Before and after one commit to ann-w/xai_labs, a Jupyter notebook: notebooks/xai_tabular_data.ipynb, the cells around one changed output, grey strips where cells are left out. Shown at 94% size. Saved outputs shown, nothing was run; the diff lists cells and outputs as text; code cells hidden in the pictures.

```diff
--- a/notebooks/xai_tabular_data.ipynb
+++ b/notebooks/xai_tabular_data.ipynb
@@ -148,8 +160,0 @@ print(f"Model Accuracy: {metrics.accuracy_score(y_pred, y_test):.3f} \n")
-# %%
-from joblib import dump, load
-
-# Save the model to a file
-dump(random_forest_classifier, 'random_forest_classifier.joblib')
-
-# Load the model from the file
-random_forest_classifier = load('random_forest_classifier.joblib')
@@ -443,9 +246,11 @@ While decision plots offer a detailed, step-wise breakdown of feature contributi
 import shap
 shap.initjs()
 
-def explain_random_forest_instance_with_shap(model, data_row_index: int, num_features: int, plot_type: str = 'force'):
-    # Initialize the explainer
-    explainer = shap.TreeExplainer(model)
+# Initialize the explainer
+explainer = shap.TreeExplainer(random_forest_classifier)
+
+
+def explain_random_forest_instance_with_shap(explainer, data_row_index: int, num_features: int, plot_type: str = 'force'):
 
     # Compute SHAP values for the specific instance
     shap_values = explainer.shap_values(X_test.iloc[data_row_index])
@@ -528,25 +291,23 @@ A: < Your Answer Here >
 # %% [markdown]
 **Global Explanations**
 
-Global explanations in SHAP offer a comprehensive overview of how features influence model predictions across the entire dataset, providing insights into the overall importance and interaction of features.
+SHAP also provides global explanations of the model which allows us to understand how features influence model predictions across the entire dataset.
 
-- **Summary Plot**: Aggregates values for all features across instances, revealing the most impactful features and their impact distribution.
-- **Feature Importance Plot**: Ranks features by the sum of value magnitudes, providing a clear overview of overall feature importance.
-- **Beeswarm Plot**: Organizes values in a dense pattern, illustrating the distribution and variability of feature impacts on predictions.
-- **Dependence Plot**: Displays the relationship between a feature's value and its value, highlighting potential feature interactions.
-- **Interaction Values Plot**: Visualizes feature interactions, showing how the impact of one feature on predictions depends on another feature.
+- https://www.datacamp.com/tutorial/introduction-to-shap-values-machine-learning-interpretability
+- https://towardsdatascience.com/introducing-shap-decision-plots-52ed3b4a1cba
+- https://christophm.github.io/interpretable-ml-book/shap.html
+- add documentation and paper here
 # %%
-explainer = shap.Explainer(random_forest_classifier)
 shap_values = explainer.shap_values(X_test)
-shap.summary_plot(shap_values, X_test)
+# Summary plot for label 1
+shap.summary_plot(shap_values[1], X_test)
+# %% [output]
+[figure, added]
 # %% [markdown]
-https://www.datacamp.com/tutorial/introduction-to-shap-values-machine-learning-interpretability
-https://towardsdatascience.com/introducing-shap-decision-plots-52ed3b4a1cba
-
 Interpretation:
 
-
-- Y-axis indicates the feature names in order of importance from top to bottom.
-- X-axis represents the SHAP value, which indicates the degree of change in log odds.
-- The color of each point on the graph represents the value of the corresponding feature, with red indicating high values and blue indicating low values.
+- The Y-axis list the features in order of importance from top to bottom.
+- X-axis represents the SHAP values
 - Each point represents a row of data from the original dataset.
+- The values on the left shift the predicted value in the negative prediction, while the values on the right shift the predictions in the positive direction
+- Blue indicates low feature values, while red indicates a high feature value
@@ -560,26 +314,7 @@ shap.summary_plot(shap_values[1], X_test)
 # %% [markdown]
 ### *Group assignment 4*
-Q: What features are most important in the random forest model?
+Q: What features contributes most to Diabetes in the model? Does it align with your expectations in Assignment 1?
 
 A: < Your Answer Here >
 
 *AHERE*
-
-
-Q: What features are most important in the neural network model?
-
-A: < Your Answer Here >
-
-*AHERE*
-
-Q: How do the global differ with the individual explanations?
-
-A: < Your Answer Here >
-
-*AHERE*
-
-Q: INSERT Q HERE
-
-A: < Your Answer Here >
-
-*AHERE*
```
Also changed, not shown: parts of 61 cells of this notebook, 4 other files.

+ + + + + + +

• Exercise prompt
Each entry should be retyped exactly as given.

• Result for this task
Before and after one commit to ann-w/xai_labs, a Jupyter notebook: notebooks/xai_tabular_data.ipynb, the cells around one changed output, grey strips where cells are left out. Shown at 94% size. Saved outputs shown, nothing was run; the diff lists cells and outputs as text; code cells hidden in the pictures.

```diff
--- a/notebooks/xai_tabular_data.ipynb
+++ b/notebooks/xai_tabular_data.ipynb
@@ -148,8 +160,0 @@ print(f"Model Accuracy: {metrics.accuracy_score(y_pred, y_test):.3f} \n")
-# %%
-from joblib import dump, load
-
-# Save the model to a file
-dump(random_forest_classifier, 'random_forest_classifier.joblib')
-
-# Load the model from the file
-random_forest_classifier = load('random_forest_classifier.joblib')
@@ -443,9 +246,11 @@ While decision plots offer a detailed, step-wise breakdown of feature contributi
 import shap
 shap.initjs()
 
-def explain_random_forest_instance_with_shap(model, data_row_index: int, num_features: int, plot_type: str = 'force'):
-    # Initialize the explainer
-    explainer = shap.TreeExplainer(model)
+# Initialize the explainer
+explainer = shap.TreeExplainer(random_forest_classifier)
+
+
+def explain_random_forest_instance_with_shap(explainer, data_row_index: int, num_features: int, plot_type: str = 'force'):
 
     # Compute SHAP values for the specific instance
     shap_values = explainer.shap_values(X_test.iloc[data_row_index])
@@ -528,25 +291,23 @@ A: < Your Answer Here >
 # %% [markdown]
 **Global Explanations**
 
-Global explanations in SHAP offer a comprehensive overview of how features influence model predictions across the entire dataset, providing insights into the overall importance and interaction of features.
+SHAP also provides global explanations of the model which allows us to understand how features influence model predictions across the entire dataset.
 
-- **Summary Plot**: Aggregates values for all features across instances, revealing the most impactful features and their impact distribution.
-- **Feature Importance Plot**: Ranks features by the sum of value magnitudes, providing a clear overview of overall feature importance.
-- **Beeswarm Plot**: Organizes values in a dense pattern, illustrating the distribution and variability of feature impacts on predictions.
-- **Dependence Plot**: Displays the relationship between a feature's value and its value, highlighting potential feature interactions.
-- **Interaction Values Plot**: Visualizes feature interactions, showing how the impact of one feature on predictions depends on another feature.
+- https://www.datacamp.com/tutorial/introduction-to-shap-values-machine-learning-interpretability
+- https://towardsdatascience.com/introducing-shap-decision-plots-52ed3b4a1cba
+- https://christophm.github.io/interpretable-ml-book/shap.html
+- add documentation and paper here
 # %%
-explainer = shap.Explainer(random_forest_classifier)
 shap_values = explainer.shap_values(X_test)
-shap.summary_plot(shap_values, X_test)
+# Summary plot for label 1
+shap.summary_plot(shap_values[1], X_test)
+# %% [output]
+[figure, added]
 # %% [markdown]
-https://www.datacamp.com/tutorial/introduction-to-shap-values-machine-learning-interpretability
-https://towardsdatascience.com/introducing-shap-decision-plots-52ed3b4a1cba
-
 Interpretation:
 
-
-- Y-axis indicates the feature names in order of importance from top to bottom.
-- X-axis represents the SHAP value, which indicates the degree of change in log odds.
-- The color of each point on the graph represents the value of the corresponding feature, with red indicating high values and blue indicating low values.
+- The Y-axis list the features in order of importance from top to bottom.
+- X-axis represents the SHAP values
 - Each point represents a row of data from the original dataset.
+- The values on the left shift the predicted value in the negative prediction, while the values on the right shift the predictions in the positive direction
+- Blue indicates low feature values, while red indicates a high feature value
@@ -560,26 +314,7 @@ shap.summary_plot(shap_values[1], X_test)
 # %% [markdown]
 ### *Group assignment 4*
-Q: What features are most important in the random forest model?
+Q: What features contributes most to Diabetes in the model? Does it align with your expectations in Assignment 1?
 
 A: < Your Answer Here >
 
 *AHERE*
-
-
-Q: What features are most important in the neural network model?
-
-A: < Your Answer Here >
-
-*AHERE*
-
-Q: How do the global differ with the individual explanations?
-
-A: < Your Answer Here >
-
-*AHERE*
-
-Q: INSERT Q HERE
-
-A: < Your Answer Here >
-
-*AHERE*
```
Also changed, not shown: parts of 61 cells of this notebook, 4 other files.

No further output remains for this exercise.